Why batteries are critical to more record-breaking wind power

Record-breaking wind generation is fast becoming the norm in Great Britain as the electricity system evolves before our eyes, but more battery storage is needed to maximise its potential

At a fundamental level, wind generation presents three major challenges for the grid: 

  1. Intermittency: the wind doesn’t always blow when you need it to.
  2. Variability: wind patterns can change rapidly, over or under-delivering on forecasts.
  3. Stability: renewable power (including wind) is replacing traditional coal and  gas-fired plant that contribute inertia to the grid, helping to stabilise system frequency, (which keeps grid infrastructure safe and functioning).
Graph of GB wind generation during January 2023

Thankfully, batteries can help to address each of these challenges, and Habitat Energy’s portfolio of assets are showing how the future grid will operate today.

Throughout January 2023, Habitat Energy’s assets under management helped mitigate intermittency, variability and frequency deviation – often in the same day, and even within the same minute!

Here is an example asset working in conjunction with the windy conditions this winter:

Graph showing battery storage asset managed by Habitat Energy responding to windy conditions on GB grid during January 2023
  1. Our asset shifted surplus generation overnight, to the morning and evening peaks of demand where there is typically the greatest deficit of generation. 
  2. Our asset responded to changes in wind generation via Balancing Mechanism actions (helping NGESO to manage sudden changes in frequency, offering a more efficient solution than wind generation curtailment and ensuring zero carbon generation volume wasn’t lost).
  3. Our asset then delivered Firm Frequency Response, exporting and importing power based on frequency deviations to maintain grid stability.  

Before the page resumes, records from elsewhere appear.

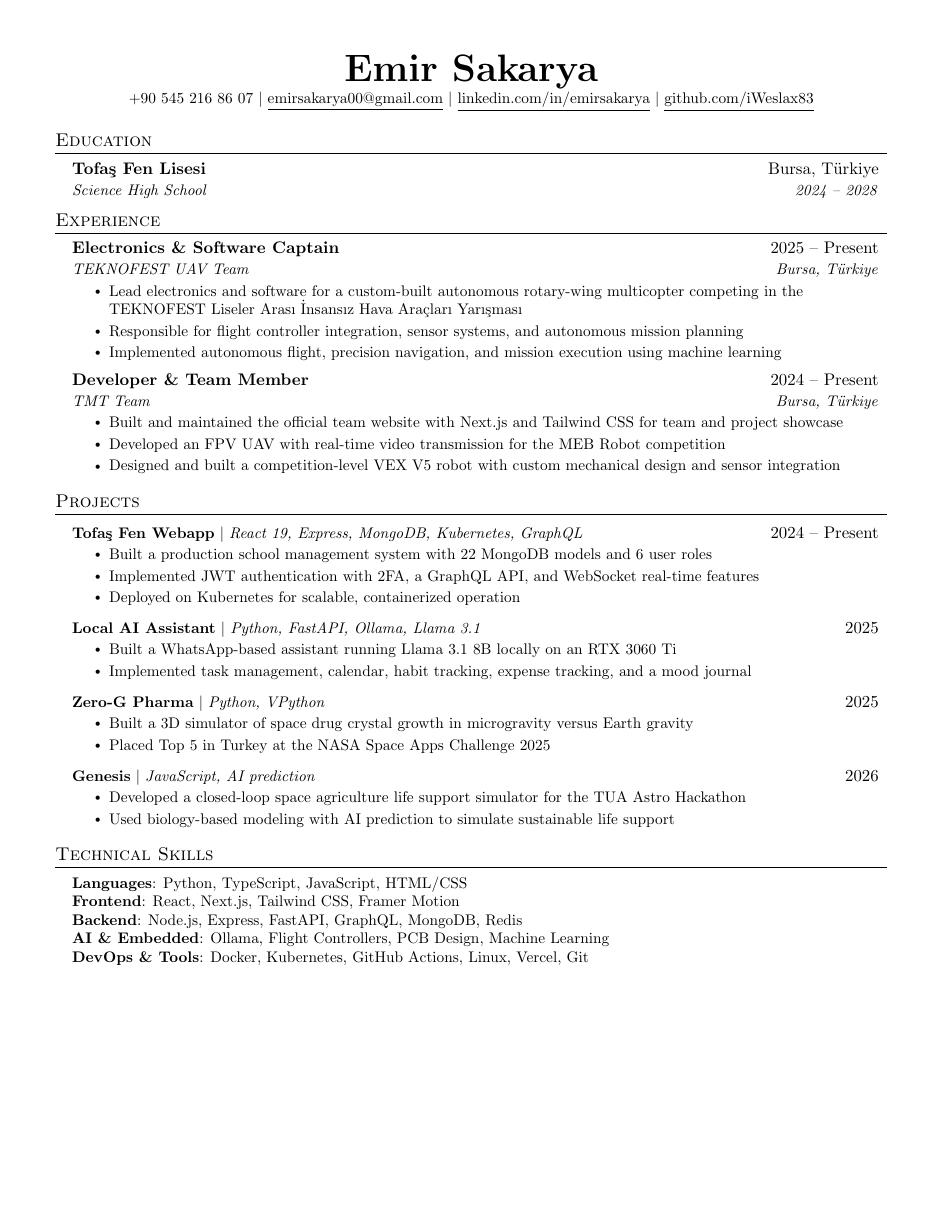
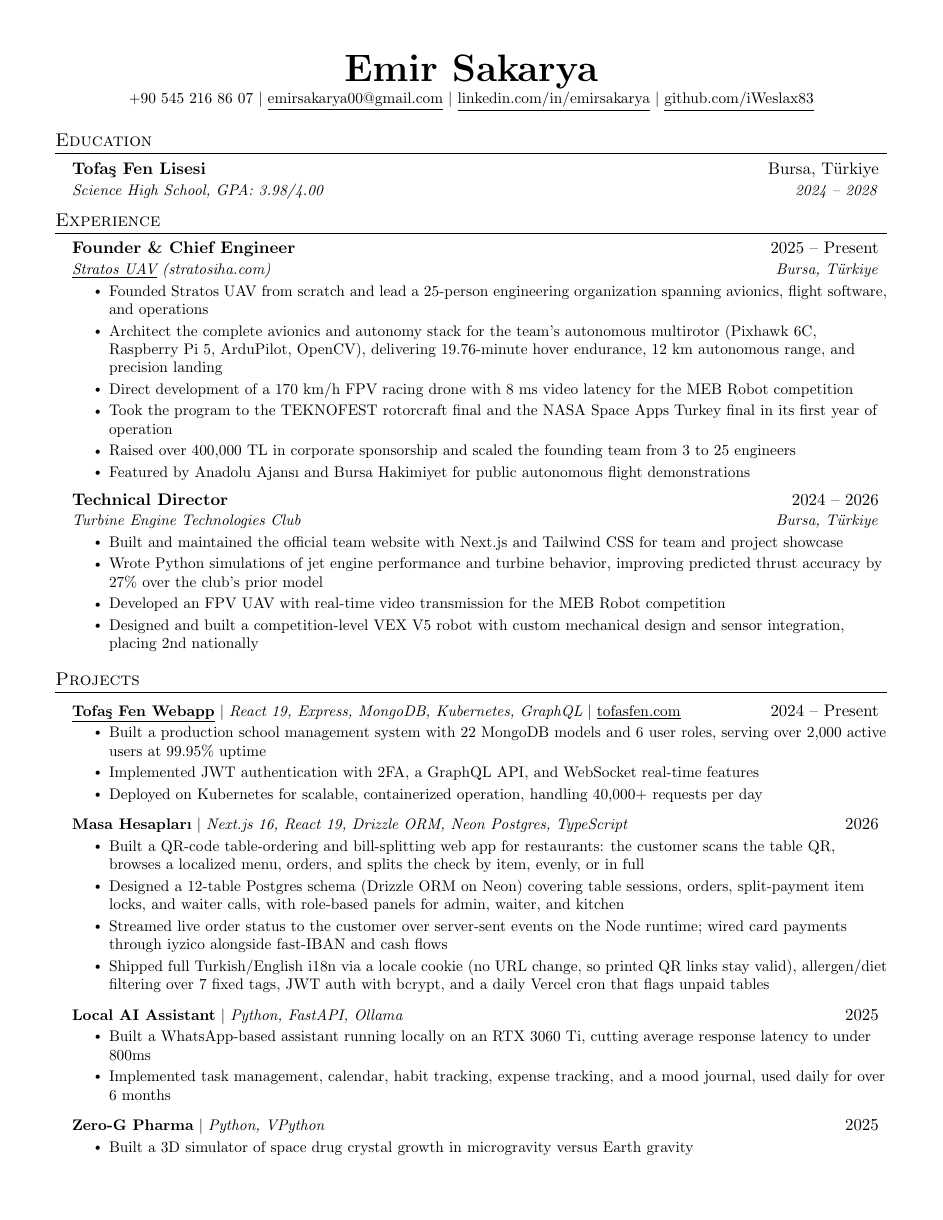
Before and after one commit to iWeslax83/portfolio, a LaTeX CV (resume.tex): the whole page before the commit and page 1 of 2 after it. Compiled offline with pdfLaTeX.

Commit message:
docs(resume): update resume with Stratos/Teluvane/Viyaro details, fix Teluvane to match real product
Teluvane section previously described nonexistent hardware (patent, 500g
shock rating); corrected to reflect the actual AI-agent compliance
auditing platform. Also renames the portfolio's blackbox project entry
to Teluvane with the real live URL and repo.

```diff
--- a/resume.tex
+++ b/resume.tex
@@ -124,7 +124,7 @@
   \resumeSubHeadingListStart
     \resumeSubheading
       {Tofa\c{s} Fen Lisesi}{Bursa, T\"urkiye}
-      {Science High School}{2024 -- 2028}
+      {Science High School, GPA: 3.98/4.00}{2024 -- 2028}
   \resumeSubHeadingListEnd
 
 
@@ -133,21 +133,25 @@
   \resumeSubHeadingListStart
 
     \resumeSubheading
-      {Electronics \& Software Captain}{2025 -- Present}
-      {TEKNOFEST UAV Team}{Bursa, T\"urkiye}
+      {Founder \& Chief Engineer}{2025 -- Present}
+      {\href{https://stratosiha.com}{\underline{Stratos UAV}} (stratosiha.com)}{Bursa, T\"urkiye}
       \resumeItemListStart
-        \resumeItem{Lead electronics and software for a custom-built autonomous rotary-wing multicopter competing in the TEKNOFEST Liseler Aras\i\ \.Insans\i z Hava Ara\c{c}lar\i\ Yar\i\c{s}mas\i}
-        \resumeItem{Responsible for flight controller integration, sensor systems, and autonomous mission planning}
-        \resumeItem{Implemented autonomous flight, precision navigation, and mission execution using machine learning}
+        \resumeItem{Founded Stratos UAV from scratch and lead a 25-person engineering organization spanning avionics, flight software, and operations}
+        \resumeItem{Architect the complete avionics and autonomy stack for the team's autonomous multirotor (Pixhawk 6C, Raspberry Pi 5, ArduPilot, OpenCV), delivering 19.76-minute hover endurance, 12 km autonomous range, and precision landing}
+        \resumeItem{Direct development of a 170 km/h FPV racing drone with 8 ms video latency for the MEB Robot competition}
+        \resumeItem{Took the program to the TEKNOFEST rotorcraft final and the NASA Space Apps Turkey final in its first year of operation}
+        \resumeItem{Raised over 400{,}000 TL in corporate sponsorship and scaled the founding team from 3 to 25 engineers}
+        \resumeItem{Featured by Anadolu Ajans\i\ and Bursa Hakimiyet for public autonomous flight demonstrations}
       \resumeItemListEnd
 
     \resumeSubheading
-      {Developer \& Team Member}{2024 -- Present}
-      {TMT Team}{Bursa, T\"urkiye}
+      {Technical Director}{2024 -- 2026}
+      {Turbine Engine Technologies Club}{Bursa, T\"urkiye}
       \resumeItemListStart
         \resumeItem{Built and maintained the official team website with Next.js and Tailwind CSS for team and project showcase}
+        \resumeItem{Wrote Python simulations of jet engine performance and turbine behavior, improving predicted thrust accuracy by 27\% over the club's prior model}
         \resumeItem{Developed an FPV UAV with real-time video transmission for the MEB Robot competition}
-        \resumeItem{Designed and built a competition-level VEX V5 robot with custom mechanical design and sensor integration}
+        \resumeItem{Designed and built a competition-level VEX V5 robot with custom mechanical design and sensor integration, placing 2nd nationally}
       \resumeItemListEnd
 
   \resumeSubHeadingListEnd
@@ -157,26 +161,34 @@
 \section{Projects}
     \resumeSubHeadingListStart
       \resumeProjectHeading
-          {\textbf{Tofa\c{s} Fen Webapp} $|$ \emph{React 19, Express, MongoDB, Kubernetes, GraphQL}}{2024 -- Present}
+          {\textbf{\href{https://tofasfen.com}{\underline{Tofa\c{s} Fen Webapp}}} $|$ \emph{React 19, Express, MongoDB, Kubernetes, GraphQL} $|$ \href{https://tofasfen.com}{\underline{tofasfen.com}}}{2024 -- Present}
           \resumeItemListStart
-            \resumeItem{Built a production school management system with 22 MongoDB models and 6 user roles}
+            \resumeItem{Built a production school management system with 22 MongoDB models and 6 user roles, serving over 2{,}000 active users at 99.95\% uptime}
             \resumeItem{Implemented JWT authentication with 2FA, a GraphQL API, and WebSocket real-time features}
-            \resumeItem{Deployed on Kubernetes for scalable, containerized operation}
+            \resumeItem{Deployed on Kubernetes for scalable, containerized operation, handling 40{,}000+ requests per day}
           \resumeItemListEnd
       \resumeProjectHeading
-          {\textbf{Local AI Assistant} $|$ \emph{Python, FastAPI, Ollama, Llama 3.1}}{2025}
+          {\textbf{Masa Hesaplar\i} $|$ \emph{Next.js 16, React 19, Drizzle ORM, Neon Postgres, TypeScript}}{2026}
           \resumeItemListStart
-            \resumeItem{Built a WhatsApp-based assistant running Llama 3.1 8B locally on an RTX 3060 Ti}
-            \resumeItem{Implemented task management, calendar, habit tracking, expense tracking, and a mood journal}
+            \resumeItem{Built a QR-code table-ordering and bill-splitting web app for restaurants: the customer scans the table QR, browses a localized menu, orders, and splits the check by item, evenly, or in full}
+            \resumeItem{Designed a 12-table Postgres schema (Drizzle ORM on Neon) covering table sessions, orders, split-payment item locks, and waiter calls, with role-based panels for admin, waiter, and kitchen}
+            \resumeItem{Streamed live order status to the customer over server-sent events on the Node runtime; wired card payments through iyzico alongside fast-IBAN and cash flows}
+            \resumeItem{Shipped full Turkish/English i18n via a locale cookie (no URL change, so printed QR links stay valid), allergen/diet filtering over 7 fixed tags, JWT auth with bcrypt, and a daily Vercel cron that flags unpaid tables}
+          \resumeItemListEnd
+      \resumeProjectHeading
+          {\textbf{Local AI Assistant} $|$ \emph{Python, FastAPI, Ollama}}{2025}
+          \resumeItemListStart
+            \resumeItem{Built a WhatsApp-based assistant running locally on an RTX 3060 Ti, cutting average response latency to under 800ms}
+            \resumeItem{Implemented task management, calendar, habit tracking, expense tracking, and a mood journal, used daily for over 6 months}
           \resumeItemListEnd
       \resumeProjectHeading
           {\textbf{Zero-G Pharma} $|$ \emph{Python, VPython}}{2025}
           \resumeItemListStart
             \resumeItem{Built a 3D simulator of space drug crystal growth in microgravity versus Earth gravity}
-            \resumeItem{Placed Top 5 in Turkey at the NASA Space Apps Challenge 2025}
+            \resumeItem{Placed First in Turkey at the NASA Space Apps Challenge 2025, advancing to the global top 50 out of 6{,}000+ teams}
           \resumeItemListEnd
       \resumeProjectHeading
-          {\textbf{Genesis} $|$ \emph{JavaScript, AI prediction}}{2026}
+          {\textbf{\href{https://teluvane.com}{\underline{Teluvane}}} $|$ \emph{FastAPI, LangGraph, Claude, Postgres, Next.js, Supabase, Web3} $|$ \href{https://teluvane.com}{\underline{teluvane.com}}}{2026 -- Present}
           \resumeItemListStart
-            \resumeItem{Developed a closed-loop space agriculture life support simulator for the TUA Astro Hackathon}
-            \resumeItem{Used biology-based modeling with AI prediction to simulate sustainable life support}
+            \resumeItem{Founded and built Teluvane, a multi-tenant compliance auditing platform for AI agents: every LLM call, tool call, and tool result is SHA-256 hash-chained per session so tampering is detectable, not just logged}
+            \resumeItem{Built a policy tribunal that audits sessions against EU AI Act, ISO 42001, NIST AI RMF, and SOC 2 policy packs, producing cited verdicts from a deterministic offline detector or a live LangGraph + Claude pipeline}
@@ -190,8 +239,3 @@
 \section{Technical Skills}
  \begin{itemize}[leftmargin=0.15in, label={}]
     \small{\item{
-     \textbf{Languages}{: Python, TypeScript, JavaScript, HTML/CSS} \\
-     \textbf{Frontend}{: React, Next.js, Tailwind CSS, Framer Motion} \\
-     \textbf{Backend}{: Node.js, Express, FastAPI, GraphQL, MongoDB, Redis} \\
-     \textbf{AI \& Embedded}{: Ollama, Flight Controllers, PCB Design, Machine Learning} \\
-     \textbf{DevOps \& Tools}{: Docker, Kubernetes, GitHub Actions, Linux, Vercel, Git}
```
Also changed, not shown: resume.tex (41 more changed lines), 1 other file.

Our activity over this handful of days clearly demonstrates the flexibility of batteries to respond to changing conditions in real-time, and why these assets are critical to a net zero power system.

Indeed, analysis by the Climate Change Committee suggests that to operate a net zero power system by 2035, the UK will need in the region of 18GW of battery storage, up from approximately 2GW today, to help manage a near quadrupling of installed wind capacity to upwards of 80GW!

There’s no doubt that in the right hands, batteries are remarkable tools to support the UK grid and enable a greener future.